TASK DIRECTIONS —
List all lines of the data that include the string "manage".

PROVIDED DATA —

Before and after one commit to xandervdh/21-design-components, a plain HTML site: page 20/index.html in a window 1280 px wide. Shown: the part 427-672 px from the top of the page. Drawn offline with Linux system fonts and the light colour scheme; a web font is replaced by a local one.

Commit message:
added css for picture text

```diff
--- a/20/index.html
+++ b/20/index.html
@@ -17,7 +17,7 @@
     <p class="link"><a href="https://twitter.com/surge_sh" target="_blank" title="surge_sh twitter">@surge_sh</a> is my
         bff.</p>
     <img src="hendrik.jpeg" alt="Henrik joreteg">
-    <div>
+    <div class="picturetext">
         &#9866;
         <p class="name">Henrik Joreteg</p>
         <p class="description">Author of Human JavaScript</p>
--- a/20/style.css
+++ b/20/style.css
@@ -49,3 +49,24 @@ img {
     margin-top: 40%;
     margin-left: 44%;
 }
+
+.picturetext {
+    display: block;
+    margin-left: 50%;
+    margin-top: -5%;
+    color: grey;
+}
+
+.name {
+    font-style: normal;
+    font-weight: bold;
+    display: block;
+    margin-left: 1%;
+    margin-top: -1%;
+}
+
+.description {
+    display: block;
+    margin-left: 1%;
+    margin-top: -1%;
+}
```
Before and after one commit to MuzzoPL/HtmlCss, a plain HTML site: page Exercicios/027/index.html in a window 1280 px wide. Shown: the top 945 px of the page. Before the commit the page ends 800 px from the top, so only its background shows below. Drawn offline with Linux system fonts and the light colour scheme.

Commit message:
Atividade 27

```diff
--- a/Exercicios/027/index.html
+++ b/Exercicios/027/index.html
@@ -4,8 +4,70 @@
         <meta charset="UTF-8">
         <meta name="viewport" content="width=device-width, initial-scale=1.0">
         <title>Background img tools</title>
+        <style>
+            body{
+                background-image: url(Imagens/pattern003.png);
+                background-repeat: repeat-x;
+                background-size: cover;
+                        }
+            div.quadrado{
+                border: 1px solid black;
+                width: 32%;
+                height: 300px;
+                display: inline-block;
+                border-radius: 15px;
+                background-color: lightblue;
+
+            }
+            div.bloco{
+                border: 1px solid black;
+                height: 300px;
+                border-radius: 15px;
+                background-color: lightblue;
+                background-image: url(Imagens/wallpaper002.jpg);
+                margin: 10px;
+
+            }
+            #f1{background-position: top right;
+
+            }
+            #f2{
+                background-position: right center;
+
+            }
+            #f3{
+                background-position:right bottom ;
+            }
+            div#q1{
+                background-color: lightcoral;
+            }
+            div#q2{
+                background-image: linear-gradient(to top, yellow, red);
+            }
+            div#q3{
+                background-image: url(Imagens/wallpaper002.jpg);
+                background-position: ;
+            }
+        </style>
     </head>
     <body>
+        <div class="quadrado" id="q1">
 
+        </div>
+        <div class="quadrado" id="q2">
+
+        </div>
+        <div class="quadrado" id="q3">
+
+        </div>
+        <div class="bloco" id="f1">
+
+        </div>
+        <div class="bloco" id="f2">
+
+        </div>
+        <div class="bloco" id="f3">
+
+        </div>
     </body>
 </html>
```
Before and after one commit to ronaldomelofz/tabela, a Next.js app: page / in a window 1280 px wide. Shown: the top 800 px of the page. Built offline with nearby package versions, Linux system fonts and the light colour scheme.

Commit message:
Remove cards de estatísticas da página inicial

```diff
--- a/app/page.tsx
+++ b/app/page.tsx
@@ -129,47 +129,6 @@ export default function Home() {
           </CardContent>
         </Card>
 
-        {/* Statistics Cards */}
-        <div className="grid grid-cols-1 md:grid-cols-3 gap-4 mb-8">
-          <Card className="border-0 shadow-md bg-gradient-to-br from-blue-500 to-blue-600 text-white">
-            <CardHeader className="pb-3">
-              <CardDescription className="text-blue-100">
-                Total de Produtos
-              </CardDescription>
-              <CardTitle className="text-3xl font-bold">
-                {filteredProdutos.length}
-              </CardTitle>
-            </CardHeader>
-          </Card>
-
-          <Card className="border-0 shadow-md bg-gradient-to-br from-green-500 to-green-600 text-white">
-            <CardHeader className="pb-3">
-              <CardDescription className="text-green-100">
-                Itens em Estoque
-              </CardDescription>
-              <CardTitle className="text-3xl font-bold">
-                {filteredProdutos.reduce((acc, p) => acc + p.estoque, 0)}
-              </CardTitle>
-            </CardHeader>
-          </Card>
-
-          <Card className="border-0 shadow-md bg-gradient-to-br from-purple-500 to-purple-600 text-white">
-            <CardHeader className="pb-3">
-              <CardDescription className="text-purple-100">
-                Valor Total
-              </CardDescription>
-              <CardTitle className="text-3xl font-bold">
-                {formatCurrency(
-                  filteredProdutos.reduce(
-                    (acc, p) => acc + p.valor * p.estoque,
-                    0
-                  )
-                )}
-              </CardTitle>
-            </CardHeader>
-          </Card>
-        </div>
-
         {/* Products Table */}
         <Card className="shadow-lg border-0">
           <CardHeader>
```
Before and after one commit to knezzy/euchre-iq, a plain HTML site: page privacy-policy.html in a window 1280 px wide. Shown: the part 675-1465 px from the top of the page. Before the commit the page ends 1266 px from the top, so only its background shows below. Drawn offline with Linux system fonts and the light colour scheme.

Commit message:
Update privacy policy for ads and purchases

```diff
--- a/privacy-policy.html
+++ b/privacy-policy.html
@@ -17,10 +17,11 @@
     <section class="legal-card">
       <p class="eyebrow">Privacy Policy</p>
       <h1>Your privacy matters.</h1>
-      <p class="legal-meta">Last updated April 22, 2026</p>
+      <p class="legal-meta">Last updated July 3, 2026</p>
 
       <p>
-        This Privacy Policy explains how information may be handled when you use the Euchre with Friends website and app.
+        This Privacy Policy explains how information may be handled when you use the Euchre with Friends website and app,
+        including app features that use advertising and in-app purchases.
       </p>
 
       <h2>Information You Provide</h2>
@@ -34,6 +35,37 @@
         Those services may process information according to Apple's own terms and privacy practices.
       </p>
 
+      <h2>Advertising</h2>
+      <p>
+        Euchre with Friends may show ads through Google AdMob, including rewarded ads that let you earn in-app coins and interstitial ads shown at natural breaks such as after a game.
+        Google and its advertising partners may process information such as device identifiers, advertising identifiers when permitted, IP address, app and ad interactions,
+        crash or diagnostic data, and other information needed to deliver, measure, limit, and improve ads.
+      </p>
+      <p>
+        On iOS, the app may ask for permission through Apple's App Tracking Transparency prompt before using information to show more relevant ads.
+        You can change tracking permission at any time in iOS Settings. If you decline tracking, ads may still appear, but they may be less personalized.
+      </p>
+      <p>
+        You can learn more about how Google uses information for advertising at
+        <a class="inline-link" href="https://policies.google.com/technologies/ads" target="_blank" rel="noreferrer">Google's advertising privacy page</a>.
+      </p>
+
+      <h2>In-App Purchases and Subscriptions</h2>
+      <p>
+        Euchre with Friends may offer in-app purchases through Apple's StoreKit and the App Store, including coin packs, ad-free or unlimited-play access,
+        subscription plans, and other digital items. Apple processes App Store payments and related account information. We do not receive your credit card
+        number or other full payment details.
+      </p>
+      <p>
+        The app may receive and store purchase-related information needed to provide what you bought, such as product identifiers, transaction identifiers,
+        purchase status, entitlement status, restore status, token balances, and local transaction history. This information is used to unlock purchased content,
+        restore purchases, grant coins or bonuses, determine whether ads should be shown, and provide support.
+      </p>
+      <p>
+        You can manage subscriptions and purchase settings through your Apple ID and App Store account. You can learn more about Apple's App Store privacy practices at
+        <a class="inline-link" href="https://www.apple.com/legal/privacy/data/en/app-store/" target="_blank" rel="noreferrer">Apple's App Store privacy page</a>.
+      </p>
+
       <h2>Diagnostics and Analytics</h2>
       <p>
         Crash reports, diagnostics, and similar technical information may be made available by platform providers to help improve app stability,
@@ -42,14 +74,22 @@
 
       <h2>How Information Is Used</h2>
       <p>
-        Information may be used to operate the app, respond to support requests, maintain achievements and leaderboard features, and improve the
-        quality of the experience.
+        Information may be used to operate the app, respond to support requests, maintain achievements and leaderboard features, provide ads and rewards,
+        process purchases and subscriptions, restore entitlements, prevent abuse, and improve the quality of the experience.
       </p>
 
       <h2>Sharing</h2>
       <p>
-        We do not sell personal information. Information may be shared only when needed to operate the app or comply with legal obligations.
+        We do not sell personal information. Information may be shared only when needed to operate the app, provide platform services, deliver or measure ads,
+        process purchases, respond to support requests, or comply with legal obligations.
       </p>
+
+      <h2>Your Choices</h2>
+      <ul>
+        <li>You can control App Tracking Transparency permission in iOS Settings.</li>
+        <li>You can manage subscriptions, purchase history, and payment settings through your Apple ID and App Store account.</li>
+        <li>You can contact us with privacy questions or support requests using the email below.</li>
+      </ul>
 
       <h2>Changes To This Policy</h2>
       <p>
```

REPLY TO THE EXERCISE —
+        You can manage subscriptions and purchase settings through your Apple ID and App Store account. You can learn more about Apple's App Store privacy practices at
+        <li>You can manage subscriptions, purchase history, and payment settings through your Apple ID and App Store account.</li>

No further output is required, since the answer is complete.